Which ACL graft is best for you? That’s a good question to ask your surgeon, and hopefully these experts have given you some key points to review with your experienced ACL surgeon.
The participants :
D.G.: Dr David Geier : Twitter: @DrDavidGeier ; Website
J. B.: Dr Jeff Berg: Twitter: @DrJeffBerg ; Website
D.O.: Dr Derek Ochiai: Twitter: @DrDerekOchiai ; Website
S.M.: Dr. Steve Mora: Twitter: @myorthodoc ; Website
S.S: Dr Scott Slattery: Twitter: @sportscaduceus ; Website:
My 13 year old daughter has a complete middle tear of the ACL and her growth plates are just about closed if not completely closed. Can you tell me if the hamstring graft is a good choice and if not, why? On average, how long does it typically take to make a full recovery before even considering a return to the soccer field?
Howard J. Luks, MD says
Hamstring grafts have a slightly higher failure rate. In addition… Females tend to be “quadriceps dominant” so taking the hamstrings can create a further imbalance due to hamstring weakness.
In the end… a well done patella tendon graft or hamstring graft function well… but the patella tendon graft has a higher risk of long term anterior knee pain… and the hamstring has the risk of weakness and a slightly higher failure rate. This requires a long talk with your surgeon.
Hello Dr. Howard,
I’m 18 years old and recently tore my ACL and have a complex tear on my lateral meniscus. What do you think I should do with my meniscus ; repair or reconstruct? Also would you choose a auto graft or allograft ? I know most doctors recommend hamstring autografts, but why? I had a friend (female) who got an allograft done and said it worked fine, it also helped her to get back into her sport quickly. I plan on playing physical sports for the rest of my life, or at least as long as my body allows me. I just need help making the right choice, I want a well balanced option ( Low risk of re-tearing with low pain and great mobility.)
Howard J. Luks, MD says
At your age we repair almost all tears. Especially in the setting of an ACL reconstruction. Many tears will heal so it’s worth having the tear sutured back together — or left in place after the ACL surgery to heal on its own.

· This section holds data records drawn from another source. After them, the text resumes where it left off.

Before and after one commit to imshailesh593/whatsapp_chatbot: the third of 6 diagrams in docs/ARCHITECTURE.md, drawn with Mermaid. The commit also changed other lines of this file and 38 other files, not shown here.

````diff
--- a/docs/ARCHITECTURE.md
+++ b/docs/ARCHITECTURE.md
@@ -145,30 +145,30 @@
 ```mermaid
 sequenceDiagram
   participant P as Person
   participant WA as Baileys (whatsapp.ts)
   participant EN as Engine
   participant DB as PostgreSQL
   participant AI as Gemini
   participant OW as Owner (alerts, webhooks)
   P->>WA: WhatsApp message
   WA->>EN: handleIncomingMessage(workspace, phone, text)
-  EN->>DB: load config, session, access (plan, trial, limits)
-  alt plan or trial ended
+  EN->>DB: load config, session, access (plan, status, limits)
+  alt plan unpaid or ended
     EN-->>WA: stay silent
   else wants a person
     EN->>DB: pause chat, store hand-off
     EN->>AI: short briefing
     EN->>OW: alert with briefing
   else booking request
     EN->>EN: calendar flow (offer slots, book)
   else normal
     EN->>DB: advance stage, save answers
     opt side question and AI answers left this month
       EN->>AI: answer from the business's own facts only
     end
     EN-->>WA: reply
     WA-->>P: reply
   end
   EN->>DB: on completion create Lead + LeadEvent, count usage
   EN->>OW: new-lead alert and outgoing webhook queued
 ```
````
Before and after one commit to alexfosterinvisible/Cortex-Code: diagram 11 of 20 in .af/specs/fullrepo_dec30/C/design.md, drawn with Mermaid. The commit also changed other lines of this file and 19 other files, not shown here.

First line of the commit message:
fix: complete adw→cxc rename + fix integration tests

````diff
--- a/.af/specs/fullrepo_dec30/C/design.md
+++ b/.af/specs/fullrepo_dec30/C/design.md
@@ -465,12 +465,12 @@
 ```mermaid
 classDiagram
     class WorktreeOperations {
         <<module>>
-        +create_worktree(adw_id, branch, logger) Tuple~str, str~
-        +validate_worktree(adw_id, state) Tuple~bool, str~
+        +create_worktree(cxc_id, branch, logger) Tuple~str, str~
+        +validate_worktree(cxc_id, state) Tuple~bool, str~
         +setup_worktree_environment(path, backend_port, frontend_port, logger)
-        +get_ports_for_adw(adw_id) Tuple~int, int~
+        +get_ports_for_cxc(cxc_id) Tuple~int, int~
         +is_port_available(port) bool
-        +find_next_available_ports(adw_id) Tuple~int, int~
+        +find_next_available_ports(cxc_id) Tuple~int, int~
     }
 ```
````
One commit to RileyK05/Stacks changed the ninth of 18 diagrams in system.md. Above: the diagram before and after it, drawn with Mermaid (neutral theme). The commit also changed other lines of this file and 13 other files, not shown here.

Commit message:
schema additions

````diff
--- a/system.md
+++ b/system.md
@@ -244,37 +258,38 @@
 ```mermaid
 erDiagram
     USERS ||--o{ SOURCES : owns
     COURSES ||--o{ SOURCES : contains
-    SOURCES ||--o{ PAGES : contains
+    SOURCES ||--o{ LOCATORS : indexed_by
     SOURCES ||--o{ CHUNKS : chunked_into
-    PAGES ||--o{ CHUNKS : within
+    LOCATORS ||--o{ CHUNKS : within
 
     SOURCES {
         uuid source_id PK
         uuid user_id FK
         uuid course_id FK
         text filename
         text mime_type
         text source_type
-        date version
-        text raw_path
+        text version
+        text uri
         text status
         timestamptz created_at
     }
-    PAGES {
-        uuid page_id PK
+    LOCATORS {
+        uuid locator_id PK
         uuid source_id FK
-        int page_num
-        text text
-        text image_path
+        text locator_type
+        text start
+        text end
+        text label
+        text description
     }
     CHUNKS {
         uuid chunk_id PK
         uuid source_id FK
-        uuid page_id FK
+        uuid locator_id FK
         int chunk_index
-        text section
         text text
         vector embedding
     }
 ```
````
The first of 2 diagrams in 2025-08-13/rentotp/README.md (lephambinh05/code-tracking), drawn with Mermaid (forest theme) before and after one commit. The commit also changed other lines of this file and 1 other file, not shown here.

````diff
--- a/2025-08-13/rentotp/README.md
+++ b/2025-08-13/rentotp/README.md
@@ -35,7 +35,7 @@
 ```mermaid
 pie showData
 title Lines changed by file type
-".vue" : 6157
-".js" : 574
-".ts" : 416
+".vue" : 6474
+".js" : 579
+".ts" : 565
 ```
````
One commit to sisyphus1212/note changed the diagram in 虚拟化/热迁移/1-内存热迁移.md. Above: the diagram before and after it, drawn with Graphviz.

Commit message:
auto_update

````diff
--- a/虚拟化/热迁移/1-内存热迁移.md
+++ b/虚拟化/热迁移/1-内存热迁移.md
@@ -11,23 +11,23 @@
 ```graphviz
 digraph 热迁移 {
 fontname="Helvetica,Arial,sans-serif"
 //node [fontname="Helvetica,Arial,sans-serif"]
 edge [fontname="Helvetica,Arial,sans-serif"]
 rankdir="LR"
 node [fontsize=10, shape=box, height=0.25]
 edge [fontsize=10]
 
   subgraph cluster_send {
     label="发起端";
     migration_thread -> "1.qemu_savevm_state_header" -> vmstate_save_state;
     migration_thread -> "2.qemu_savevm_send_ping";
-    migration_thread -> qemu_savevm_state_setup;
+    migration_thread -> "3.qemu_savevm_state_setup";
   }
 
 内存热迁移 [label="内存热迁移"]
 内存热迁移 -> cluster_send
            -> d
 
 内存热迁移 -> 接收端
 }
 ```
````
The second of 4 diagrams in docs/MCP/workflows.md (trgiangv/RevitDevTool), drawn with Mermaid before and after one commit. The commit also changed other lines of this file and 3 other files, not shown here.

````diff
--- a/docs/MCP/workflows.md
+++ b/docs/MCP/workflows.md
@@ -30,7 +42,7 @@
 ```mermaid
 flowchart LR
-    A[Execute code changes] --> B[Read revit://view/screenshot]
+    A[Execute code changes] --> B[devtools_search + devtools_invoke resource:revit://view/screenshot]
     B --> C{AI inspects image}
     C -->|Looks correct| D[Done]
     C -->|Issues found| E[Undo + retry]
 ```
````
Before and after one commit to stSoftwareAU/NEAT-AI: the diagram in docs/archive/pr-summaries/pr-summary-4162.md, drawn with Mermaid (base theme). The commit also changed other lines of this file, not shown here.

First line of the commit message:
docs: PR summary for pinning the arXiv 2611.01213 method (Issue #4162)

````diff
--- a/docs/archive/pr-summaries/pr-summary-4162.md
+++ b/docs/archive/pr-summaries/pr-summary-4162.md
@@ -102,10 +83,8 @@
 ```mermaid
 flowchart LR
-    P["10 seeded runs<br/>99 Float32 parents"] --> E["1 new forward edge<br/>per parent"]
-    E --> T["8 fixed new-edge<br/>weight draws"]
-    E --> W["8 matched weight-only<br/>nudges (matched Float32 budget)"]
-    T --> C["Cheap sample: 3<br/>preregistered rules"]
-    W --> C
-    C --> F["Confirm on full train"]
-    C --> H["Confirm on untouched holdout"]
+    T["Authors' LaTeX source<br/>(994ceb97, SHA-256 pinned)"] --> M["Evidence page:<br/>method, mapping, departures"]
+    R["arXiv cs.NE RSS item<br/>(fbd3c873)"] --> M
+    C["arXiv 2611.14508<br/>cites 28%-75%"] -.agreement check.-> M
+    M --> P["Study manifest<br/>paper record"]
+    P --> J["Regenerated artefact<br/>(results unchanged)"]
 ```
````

Allografts at your age are not a good idea at all. They do not get you back to sports earlier … and they have between a 35-50% reported failure rate in your age group.
Hi, I am a 34 year old female, very active rock climber, and have just recently torn my ACL, but all my other ligaments are intact. Do some people choose to not have surgery and is that ever recommended? I know with the active lifestyle I live, surgery is recommended due to the risk of tearing the others and not being able to do the physical activities that you once did. But I also just heard a story of a friend that lived a very active lifestyle and didn’t even know she had a torn ACL. If you have all the other ligaments, do you ever recommend not having surgery?
I am also debating between the Patella Tendon and Hamstring. My doctor recommended the hamstring and I’m leaning in that direction, but I hadn’t heard about the imbalance in females between the quadriceps and hamstring. For a 34 year old female, what are your thoughts on which one to get?
Howard J. Luks, MD says
Hi Leia …
The issue with not reconstructing your knee is that you may find out that your knee is unstable at a very dangerous time. We can watch and wait on many athletes to see if their knee is stable or unstable. I’m not saying that you should definitely have surgery or not… I’m saying that your chosen activities and desire to continue to do them should enter into the decision making. If hamstring weakness will affect your ability to climb then it might not be a great graft choice.